Maarten De Moor
How to keep your cloud costs from spiralling out of control?
Thomas is CIO of Everything & Beyond Digital Inc, a fast growing organization with – as the name suggests – a very diverse array of activities. In light of the rapid expansion, most departments have been migrating to cloud under Thomas’ supervision. Why? For better scalability, more agile innovation and also to make digital collaboration more effortless.
About a year later, Thomas is faced with rising IT costs he did not anticipate.
Do you recognize the symptom in your IT activities, after your cloud migration? Then the diagnosis might be: cloud sprawl.
What is cloud sprawl?
Cloud sprawl is the emergence of unmanaged or over-scaled workloads running in a cloud environment. These problems are caused by a lack of management, strategy, and monitoring.
In the case of Everything & Beyond Digital Inc For instance, workloads in various departments are tested and moved around by eager developers. Subsequently, they are often unnecessarily left running. They therefore not only occupy space, but also cause vulnerabilities for security and data integrity.
How to prevent cloud sprawl?
1. Create and enforce a cloud strategy
Everything starts with a good strategy. You need to think about how you will implement cloud into your IT infrastructure. Will you use a full cloud or hybrid setup? Which workloads will you migrate to the cloud? Compliance and data protection regulations are often important drivers for your decisions. These decisions should be documented in your cloud strategy.
2. Educate your IT staff and developers about cloud
When you have migrated workloads to your cloud environment, it is up to your internal IT to maintain that environment. Therefore, it’s important that they master the basics of cloud, how they can access resources, which cloud-specific troubleshooting tools are available etc.
For developers, it’s also important to have a basic understanding of the cloud too. Cloud comes with some solutions (e.g. CI/CD, low-code…) that can enhance the way they work.
Not only IT staff and developers should be educated about cloud, but a basic understanding of cloud is also important for every employee of your company. In the end, they will use your IT infrastructure and applications. The way they access applications, files, and other company assets might change when you move to the cloud and adopt PaaS or SaaS solutions.
3. Use a cost management tool

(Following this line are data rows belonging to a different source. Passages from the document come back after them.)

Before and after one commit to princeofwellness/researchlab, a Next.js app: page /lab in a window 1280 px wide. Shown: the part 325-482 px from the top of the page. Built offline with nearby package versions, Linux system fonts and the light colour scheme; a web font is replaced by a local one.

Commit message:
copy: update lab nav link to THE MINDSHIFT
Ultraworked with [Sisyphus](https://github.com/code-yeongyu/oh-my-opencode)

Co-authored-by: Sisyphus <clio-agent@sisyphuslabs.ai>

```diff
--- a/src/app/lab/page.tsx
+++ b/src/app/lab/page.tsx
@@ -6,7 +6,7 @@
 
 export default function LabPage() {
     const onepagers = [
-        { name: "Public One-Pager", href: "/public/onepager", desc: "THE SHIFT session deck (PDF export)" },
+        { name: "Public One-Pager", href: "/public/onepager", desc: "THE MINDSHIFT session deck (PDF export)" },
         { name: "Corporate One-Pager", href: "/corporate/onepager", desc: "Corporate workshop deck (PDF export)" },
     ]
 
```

Almost every cloud platform has its own cost management tool. Let’s take Azure cost management as an example. It’s a tool with a wide range of services to get insights into your Azure cost and usage, keep your budget under control and perform administrative tasks.
You can investigate the cloud usage of specific business departments, applications, resources etc. By assigning certain budgets and by enabling alerts, you will be aware of when your cost exceeds the provisioned budget. You even get forecasts on how the cost of your services will evolve over time. That allows you to take action before you exceed your budget. You get advisory recommendations on how you can save costs by identifying oversized or unused resources.
All these things allow you to keep your cloud cost under control and act if needed.
To wrap up: use a cloud migration framework for your journey to the cloud
Everything comes together in a cloud migration framework.
As we mentioned earlier, a cloud strategy is crucial in your cloud adoption journey and that’s why it’s part of Microsoft’s CAF. Aside from a good strategy, it’s important to prepare your people and bring them up to speed with cloud.
When you start your migration to the cloud, you don’t simply lift and shift everything to your cloud environment. You need to take a critical look at each server. If the application will eventually be phased out (and your current infrastructure allows it), it might be interesting to keep that workload running in your on-premises data center for a while.
Maybe there are applications that can be easily replaced by PaaS or SaaS solutions, resulting in relieving the administrative overhead of patching and updating the OS? Or maybe there are servers running on outdated operating systems? This may be the ideal occasion to reinstall your applications on a modern OS.
Bottom line: cloud is a continuous journey
The journey doesn’t end after the big wave of migrations. Post-migration, the innovative phase truly starts, because there are often still a lot of opportunities to shift to PaaS or SaaS solutions. To make sure your cloud environment remains in a healthy state, it should be governed, managed, and optimized.